Dictionary.com Unabridged Based on the Random House Unabridged Dictionary, © Random House, Inc. 2019


Examples from the Web for registration

Contemporary Examples of registration

Historical Examples of registration

  • And let the same rule be observed about the registration of the property of the metics.

    Laws

    Plato

  • "Let me see the registration slip from the Prefecture," he said, at last.

    The Destroyer

    Burton Egbert Stevenson

  • The poet's registration in the parish records at Stratford is dated April 26, 1564.

    William Shakespeare

    Samuel Levy Bensusan

  • The duration of the registration of a print, label or trade-mark is twenty years.

  • The 5c registration stamp, when the present supply is exhausted, will be withdrawn.


British Dictionary definitions for registration

registration

noun

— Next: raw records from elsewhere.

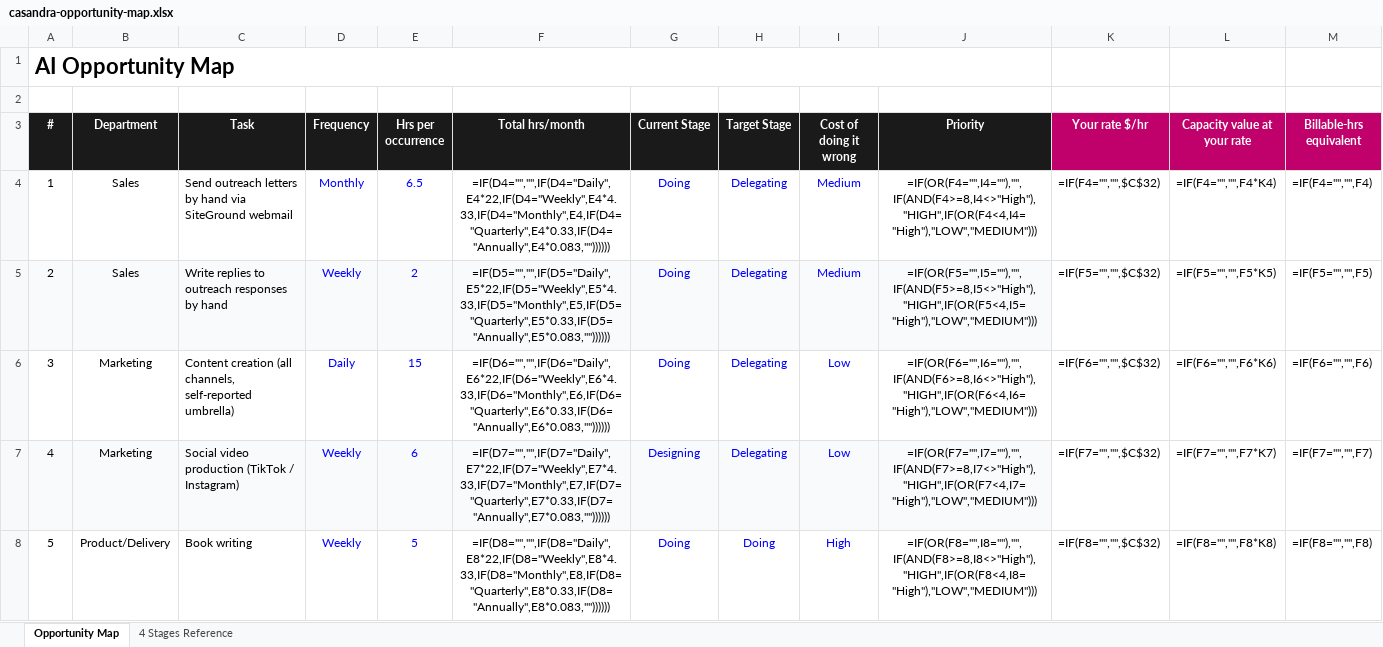
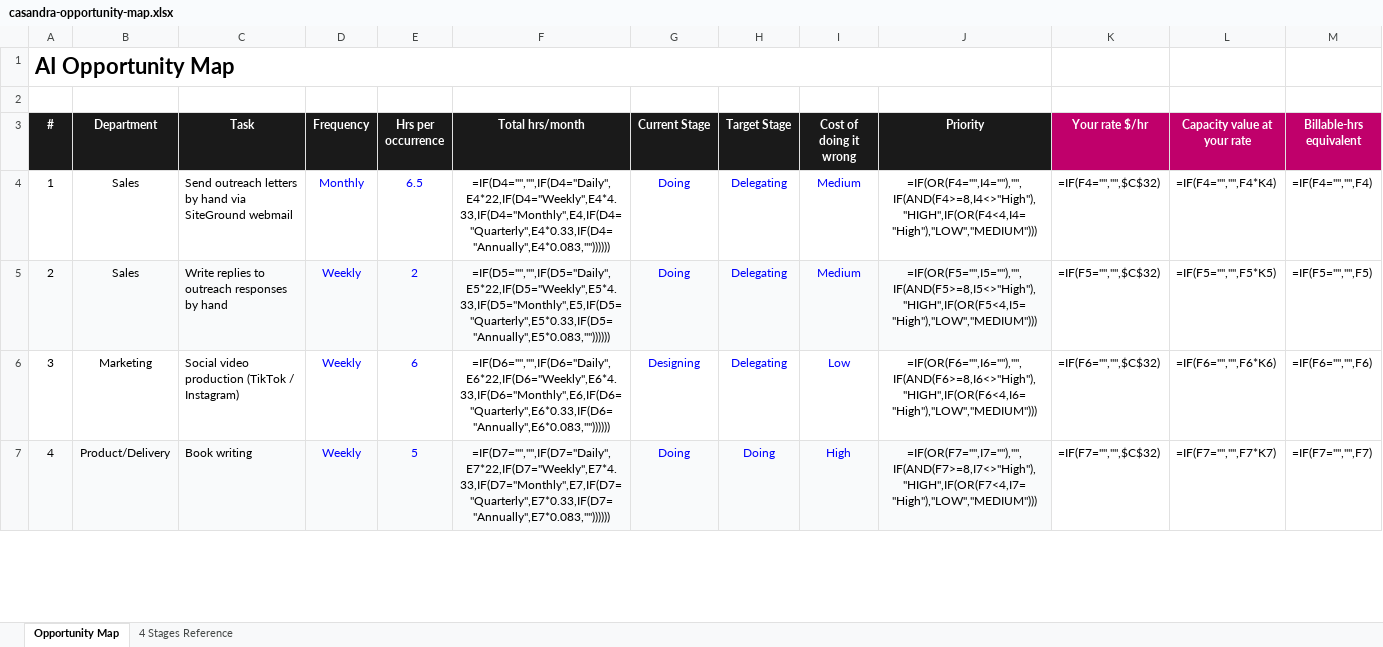
Before and after one commit to AIGlamTechEmpire/saas-build-strategy, an Excel workbook: outputs/casandra-opportunity-map.xlsx, sheet Opportunity Map, drawn as a sheet; only a part is shown; values as stored, in another font and other column widths than the file's, no borders; formulas without a stored value are shown as written; conditional formats not drawn; removed rows and columns are numbered as before the commit, all else as after; the diff covers the shown part only; the diff names each change by its address in the sheet, - before the commit and + after, or states it on an @@ line.

```diff
--- a/outputs/casandra-opportunity-map.xlsx (sheet Opportunity Map)
+++ b/outputs/casandra-opportunity-map.xlsx (sheet Opportunity Map)
-row 6: 3 | Marketing | Content creation (all channels, self-reported umbrella) | Daily | 15 | =IF(D6="","",IF(D6="Daily",E6*22,IF(D6="Weekly",E6*4.33,IF(D6="Monthly",E6,IF(D6="Quarterly",E6*0.33,IF(D6="Annually",E6*0.083,"")))))) | Doing | Delegating | Low | =IF(OR(F6="",I6=""),"",IF(AND(F6>=8,I6<>"High"),"HIGH",IF(OR(F6<4,I6="High"),"LOW","MEDIUM"))) | =IF(F6="","",$C$32) | =IF(F6="","",F6*K6) | =IF(F6="","",F6)
@@ column A (#) renumbered between rows 6 and 48 @@
-A6:J6 fill: #F9FAFB
+A6:J6 fill: none
-F6 (Total hrs/month): =IF(D7="","",IF(D7="Daily",E7*22,IF(D7="Weekly",E7*4.33,IF(D7="Monthly",E7,IF(D7="Quarterly",E7*0.33,IF(D7="Annually",E7*0.083,""))))))
+F6 (Total hrs/month): =IF(D6="","",IF(D6="Daily",E6*22,IF(D6="Weekly",E6*4.33,IF(D6="Monthly",E6,IF(D6="Quarterly",E6*0.33,IF(D6="Annually",E6*0.083,""))))))
-J6 (Priority): =IF(OR(F7="",I7=""),"",IF(AND(F7>=8,I7<>"High"),"HIGH",IF(OR(F7<4,I7="High"),"LOW","MEDIUM")))
+J6 (Priority): =IF(OR(F6="",I6=""),"",IF(AND(F6>=8,I6<>"High"),"HIGH",IF(OR(F6<4,I6="High"),"LOW","MEDIUM")))
-K6 (Your rate $/hr): =IF(F7="","",$C$32)
+K6 (Your rate $/hr): =IF(F6="","",$C$32)
-L6 (Capacity value at your rate): =IF(F7="","",F7*K7)
+L6 (Capacity value at your rate): =IF(F6="","",F6*K6)
-M6 (Billable-hrs equivalent): =IF(F7="","",F7)
+M6 (Billable-hrs equivalent): =IF(F6="","",F6)
-A7:J7 fill: none
+A7:J7 fill: #F9FAFB
-F7 (Total hrs/month): =IF(D8="","",IF(D8="Daily",E8*22,IF(D8="Weekly",E8*4.33,IF(D8="Monthly",E8,IF(D8="Quarterly",E8*0.33,IF(D8="Annually",E8*0.083,""))))))
+F7 (Total hrs/month): =IF(D7="","",IF(D7="Daily",E7*22,IF(D7="Weekly",E7*4.33,IF(D7="Monthly",E7,IF(D7="Quarterly",E7*0.33,IF(D7="Annually",E7*0.083,""))))))
-J7 (Priority): =IF(OR(F8="",I8=""),"",IF(AND(F8>=8,I8<>"High"),"HIGH",IF(OR(F8<4,I8="High"),"LOW","MEDIUM")))
+J7 (Priority): =IF(OR(F7="",I7=""),"",IF(AND(F7>=8,I7<>"High"),"HIGH",IF(OR(F7<4,I7="High"),"LOW","MEDIUM")))
-K7 (Your rate $/hr): =IF(F8="","",$C$32)
+K7 (Your rate $/hr): =IF(F7="","",$C$32)
-L7 (Capacity value at your rate): =IF(F8="","",F8*K8)
+L7 (Capacity value at your rate): =IF(F7="","",F7*K7)
-M7 (Billable-hrs equivalent): =IF(F8="","",F8)
+M7 (Billable-hrs equivalent): =IF(F7="","",F7)
```
Also changed, not shown: 2 added rows, 1 removed row, 10 edited cells and cell formats elsewhere in this sheet.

  1. the act of registering or state of being registered
  2. (as modifier)a registration number
an entry in a register
a group of people, such as students, who register at a particular time
a combination of organ or harpsichord stops used in the performance of a piece of music
Australian
  1. a tax payable by the owner of a motor vehicle
  2. the period paid for
Derived Formsregistrational, adjective
Collins English Dictionary - Complete & Unabridged 2012 Digital Edition © William Collins Sons & Co. Ltd. 1979, 1986 © HarperCollins Publishers 1998, 2000, 2003, 2005, 2006, 2007, 2009, 2012

Word Origin and History for registration
n.

1560s, from Middle French registration and directly from Medieval Latin registrationem (nominative registratio) "a registering," noun of action from past participle stem of registrare (see register (v.)).

Online Etymology Dictionary, © 2010 Douglas Harper